[Due to external constraints in the team we've had to put the Chaîne development on the back burner. It's not off the stove and we'll update the status in the next blog post.]
While thinking about the Chaîne document storage we've tried to keep it simple. There are all sorts of extensions to the storage functionality, such as indexing, but we're aware that other parties have developed tools for these purposes. So we've focused exclusively on the storage aspect.
However, in the spring of 2019 we participated in another UN Unite Ideas Challenge, titled "UN General Assembly Resolutions – Automatic Information Extraction and Knowledge Elicitation" at https://ideas.unite.un.org/unga-resolutions. The challenge was aimed at introducing effective and efficient management and utilization of information in the documents like the General Assembly Resolutions.
This piqued our interest because it overlaps with what we're doing and we have some experience with it. Our objective is to streamline information management at every level in the UN, thereby enabling them and the member-nations to focus on addressing their primary goals, like the SDGs.
We didn't have the bandwidth to fully comply with the challenge requirements but we created a PoC that demonstrated importing UN ontologies, submitting a resolution document, and extracting various aspects, e.g. Named Entity Linking.
Our solution has been developed on the Apache Stanbol RESTful Semantic Engine, which is a product of the open source Apache Software Foundation. Its main purpose is semantic content management and it helps in extending traditional content management systems with semantic services. This aligns directly with the objectives of the challenge. The official website is: http://stanbol.apache.org/
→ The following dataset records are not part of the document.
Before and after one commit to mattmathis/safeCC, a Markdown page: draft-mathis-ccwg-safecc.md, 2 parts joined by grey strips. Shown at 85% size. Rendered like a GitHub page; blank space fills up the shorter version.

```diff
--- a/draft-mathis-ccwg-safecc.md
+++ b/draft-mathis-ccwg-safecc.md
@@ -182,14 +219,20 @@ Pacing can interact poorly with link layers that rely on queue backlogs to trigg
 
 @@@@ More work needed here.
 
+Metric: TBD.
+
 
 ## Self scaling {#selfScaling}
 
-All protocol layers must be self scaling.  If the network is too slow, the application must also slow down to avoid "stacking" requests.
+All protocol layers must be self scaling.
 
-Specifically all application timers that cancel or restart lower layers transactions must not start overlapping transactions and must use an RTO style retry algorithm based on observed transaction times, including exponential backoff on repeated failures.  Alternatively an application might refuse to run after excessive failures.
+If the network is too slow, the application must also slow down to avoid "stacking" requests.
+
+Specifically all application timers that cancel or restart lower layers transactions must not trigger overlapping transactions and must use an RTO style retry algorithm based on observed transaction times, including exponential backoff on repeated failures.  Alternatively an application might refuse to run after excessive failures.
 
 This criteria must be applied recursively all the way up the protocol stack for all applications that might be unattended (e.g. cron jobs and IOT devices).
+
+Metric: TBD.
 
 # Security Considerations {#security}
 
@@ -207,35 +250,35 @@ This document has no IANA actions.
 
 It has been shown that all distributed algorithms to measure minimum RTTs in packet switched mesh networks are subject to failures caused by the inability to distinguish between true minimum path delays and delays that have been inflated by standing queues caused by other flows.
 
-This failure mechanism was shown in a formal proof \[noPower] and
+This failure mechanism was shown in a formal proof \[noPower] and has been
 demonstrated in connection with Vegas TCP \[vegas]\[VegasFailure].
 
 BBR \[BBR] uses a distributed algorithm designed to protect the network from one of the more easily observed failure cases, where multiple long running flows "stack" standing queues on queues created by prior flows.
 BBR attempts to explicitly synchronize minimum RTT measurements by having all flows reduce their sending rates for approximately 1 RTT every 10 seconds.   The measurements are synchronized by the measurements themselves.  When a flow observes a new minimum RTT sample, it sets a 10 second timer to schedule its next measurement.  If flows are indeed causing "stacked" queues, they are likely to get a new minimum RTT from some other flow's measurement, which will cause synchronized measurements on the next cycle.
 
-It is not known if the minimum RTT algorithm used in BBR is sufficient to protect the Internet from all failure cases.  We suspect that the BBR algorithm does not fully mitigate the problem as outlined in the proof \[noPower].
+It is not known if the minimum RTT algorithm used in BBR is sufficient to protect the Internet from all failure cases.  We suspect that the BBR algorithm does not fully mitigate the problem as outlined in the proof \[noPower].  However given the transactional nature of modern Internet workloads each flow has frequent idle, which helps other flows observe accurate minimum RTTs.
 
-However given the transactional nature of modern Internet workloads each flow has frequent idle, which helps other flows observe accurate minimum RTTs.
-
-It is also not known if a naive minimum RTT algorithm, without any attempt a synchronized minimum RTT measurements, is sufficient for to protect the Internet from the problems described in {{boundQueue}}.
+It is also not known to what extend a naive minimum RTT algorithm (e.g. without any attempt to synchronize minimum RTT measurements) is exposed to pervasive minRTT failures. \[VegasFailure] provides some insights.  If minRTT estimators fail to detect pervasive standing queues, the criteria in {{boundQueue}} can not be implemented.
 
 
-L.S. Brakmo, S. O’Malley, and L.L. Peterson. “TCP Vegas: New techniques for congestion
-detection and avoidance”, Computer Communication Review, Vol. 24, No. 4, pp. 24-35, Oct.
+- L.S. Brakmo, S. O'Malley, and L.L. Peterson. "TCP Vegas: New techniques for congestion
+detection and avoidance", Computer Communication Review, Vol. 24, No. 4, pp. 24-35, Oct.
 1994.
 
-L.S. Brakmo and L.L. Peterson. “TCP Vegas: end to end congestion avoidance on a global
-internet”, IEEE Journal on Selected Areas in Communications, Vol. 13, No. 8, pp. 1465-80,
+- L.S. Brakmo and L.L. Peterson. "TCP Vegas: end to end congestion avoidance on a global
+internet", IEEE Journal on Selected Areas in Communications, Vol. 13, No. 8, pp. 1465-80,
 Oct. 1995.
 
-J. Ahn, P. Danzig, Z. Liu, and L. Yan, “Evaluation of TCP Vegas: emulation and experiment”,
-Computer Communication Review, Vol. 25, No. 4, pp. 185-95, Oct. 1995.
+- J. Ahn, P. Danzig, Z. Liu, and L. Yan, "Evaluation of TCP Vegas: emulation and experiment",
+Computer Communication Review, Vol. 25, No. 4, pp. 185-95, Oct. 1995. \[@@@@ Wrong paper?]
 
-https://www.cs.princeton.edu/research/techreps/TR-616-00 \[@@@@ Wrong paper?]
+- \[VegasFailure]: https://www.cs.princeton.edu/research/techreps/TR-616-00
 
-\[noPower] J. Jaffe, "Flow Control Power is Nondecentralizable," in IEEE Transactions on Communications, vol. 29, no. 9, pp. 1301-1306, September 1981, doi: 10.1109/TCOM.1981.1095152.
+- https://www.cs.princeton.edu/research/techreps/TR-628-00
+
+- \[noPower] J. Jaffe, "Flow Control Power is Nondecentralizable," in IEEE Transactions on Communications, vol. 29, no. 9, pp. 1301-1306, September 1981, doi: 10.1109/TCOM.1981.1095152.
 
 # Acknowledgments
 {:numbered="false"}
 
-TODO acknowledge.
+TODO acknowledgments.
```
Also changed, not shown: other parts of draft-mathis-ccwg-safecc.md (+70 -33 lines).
Stanbol allows us to add our own ontology, index it, and add it as an enhancement engine along with other OpenNLP and DBpedia engines developed by the community. The OpenNLP engines help with basic NLP tasks like NER, POS, Tokenisation, etc. and DBPedia fetches relevant annotations from Wikipedia. Along with these, we added the UN's 'undo.owl' ontology from https://github.com/UNSCEB-HLCM/undo/tree/master/ontology
All these engines can be run together in the form of an "Enhancement Chain". This is the feature that makes Stanbol stand out.
Running a local demo
It's fairly easy to install Stanbol locally and import the UNDO as well as other ontologies. If you do so, here are a series of steps to test it out:
1 With a web browser go to your local Stanbol instance.
On the main page you'll find general information about Stanbol.
2 In the nav bar, click on the "/enhancer" link.
3 In another browser tab, open a test resolution. We used this one:
4 Select all and copy.
5 Switch to the Stanbol tab. Paste the text on your clipboard into the text area.
6 Click the "Run engines" button.
In the result you'll see a list of extracted entities, such as "Social Council", "Member States", etc. These entities are identified and extracted by the aforementioned "Enhancement Chains". To see the active chains click on the "Enhancement Chains" link at the upper right. Here you will see, and can choose from, all available chains.
We hope that you will find this useful.